[Change detection data]
----

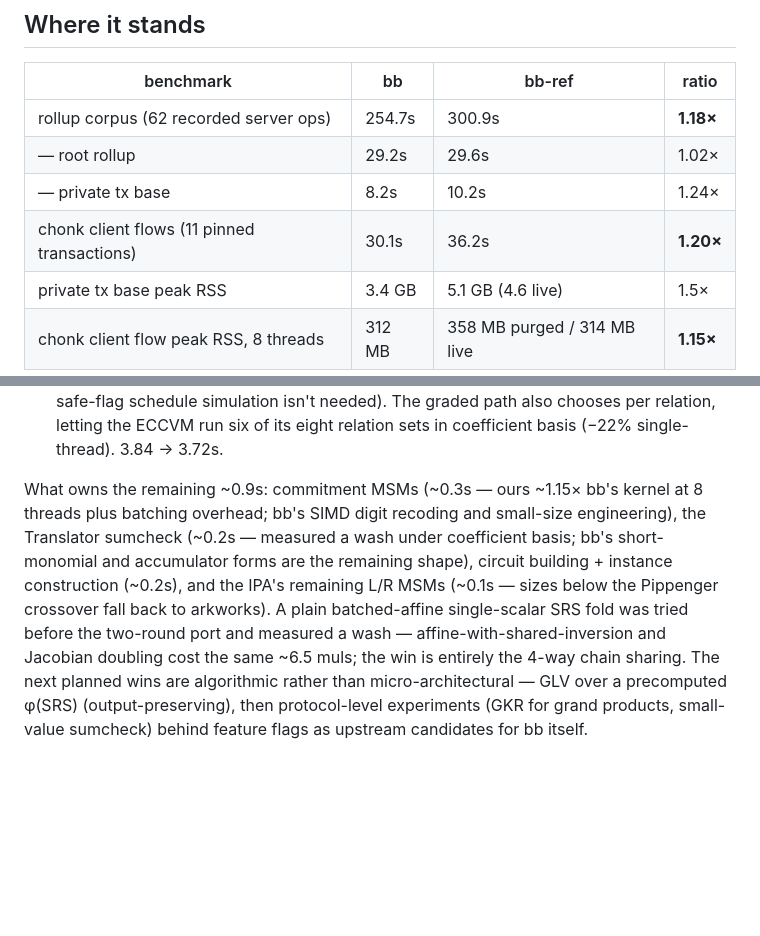
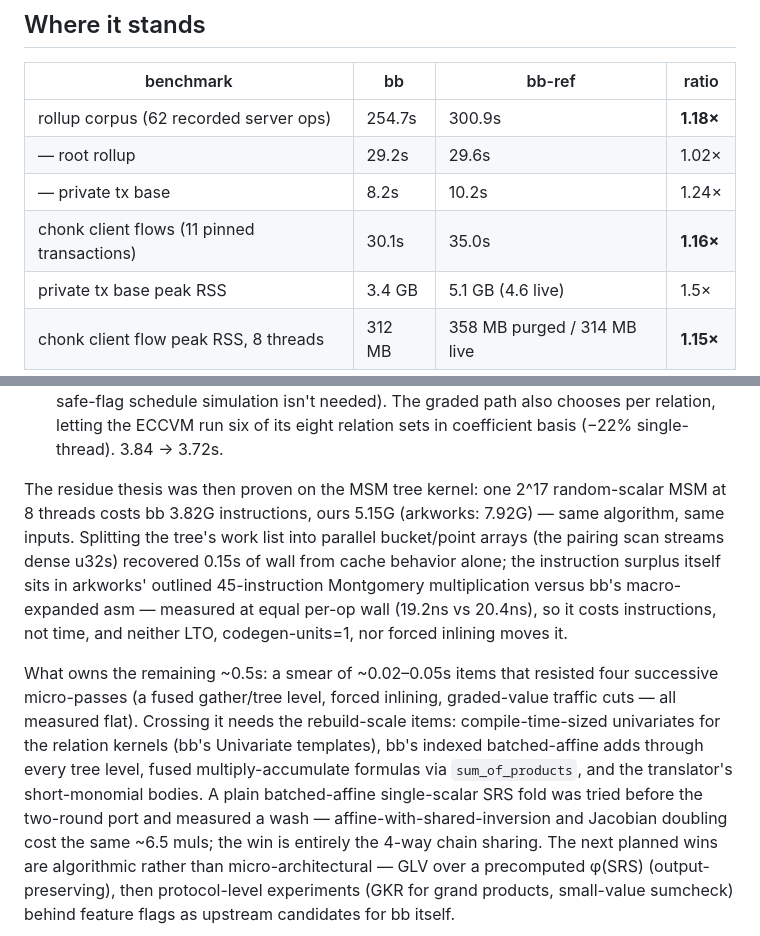
Before and after one commit to charlielye/bb-ref, a Markdown page: docs/performance.md, 2 parts joined by grey strips. Drawn GitHub-style; blank space fills up the shorter version.

Commit message:
docs: performance.md — 3.29s/1.17x at 8 threads, flows 1.16x; kernel-1 residue findings
Co-Authored-By: Claude Fable 5 <noreply@anthropic.com>
Claude-Session: https://claude.ai/code/session_0136VgtizjT6krfyRB6TeqKG

```diff
--- a/docs/performance.md
+++ b/docs/performance.md
@@ -15,7 +15,7 @@ Numbers are from an idle 64-core c7a (both provers pinned to 32 threads, seeded,
 | rollup corpus (62 recorded server ops) | 254.7s | 300.9s | **1.18×** |
 | — root rollup | 29.2s | 29.6s | 1.02× |
 | — private tx base | 8.2s | 10.2s | 1.24× |
-| chonk client flows (11 pinned transactions) | 30.1s | 36.2s | **1.20×** |
+| chonk client flows (11 pinned transactions) | 30.1s | 35.0s | **1.16×** |
 | private tx base peak RSS | 3.4 GB | 5.1 GB (4.6 live) | 1.5× |
 | chonk client flow peak RSS, 8 threads | 312 MB | 358 MB purged / 314 MB live | **1.15×** |
 
@@ -139,12 +139,20 @@ byte-identical:
   relation, letting the ECCVM run six of its eight relation sets in coefficient basis
   (−22% single-thread). 3.84 → 3.72s.
 
-What owns the remaining ~0.9s: commitment MSMs (~0.3s — ours ~1.15× bb's kernel at 8
-threads plus batching overhead; bb's SIMD digit recoding and small-size engineering), the
-Translator sumcheck (~0.2s — measured a wash under coefficient basis; bb's short-monomial
-and accumulator forms are the remaining shape), circuit building + instance construction
-(~0.2s), and the IPA's remaining L/R MSMs (~0.1s — sizes below the Pippenger crossover fall
-back to arkworks). A plain batched-affine single-scalar SRS fold was tried before the
+The residue thesis was then proven on the MSM tree kernel: one 2^17 random-scalar MSM at 8
+threads costs bb 3.82G instructions, ours 5.15G (arkworks: 7.92G) — same algorithm, same
+inputs. Splitting the tree's work list into parallel bucket/point arrays (the pairing scan
+streams dense u32s) recovered 0.15s of wall from cache behavior alone; the instruction
+surplus itself sits in arkworks' outlined 45-instruction Montgomery multiplication versus
+bb's macro-expanded asm — measured at equal per-op wall (19.2ns vs 20.4ns), so it costs
+instructions, not time, and neither LTO, codegen-units=1, nor forced inlining moves it.
+
+What owns the remaining ~0.5s: a smear of ~0.02–0.05s items that resisted four successive
+micro-passes (a fused gather/tree level, forced inlining, graded-value traffic cuts — all
+measured flat). Crossing it needs the rebuild-scale items: compile-time-sized univariates
+for the relation kernels (bb's Univariate<N> templates), bb's indexed batched-affine adds
+through every tree level, fused multiply-accumulate formulas via `sum_of_products`, and the
+translator's short-monomial bodies. A plain batched-affine single-scalar SRS fold was tried before the
 two-round port and measured a wash — affine-with-shared-inversion and Jacobian doubling cost
 the same ~6.5 muls; the win is entirely the 4-way chain sharing.
 The next planned wins are algorithmic rather than micro-architectural — GLV over a
```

----

EXERCISE GOAL: Your job is to return all lines above that hold the word "measured".

ANSWER BELOW:
-Translator sumcheck (~0.2s — measured a wash under coefficient basis; bb's short-monomial
+bb's macro-expanded asm — measured at equal per-op wall (19.2ns vs 20.4ns), so it costs
+measured flat). Crossing it needs the rebuild-scale items: compile-time-sized univariates
 two-round port and measured a wash — affine-with-shared-inversion and Jacobian doubling cost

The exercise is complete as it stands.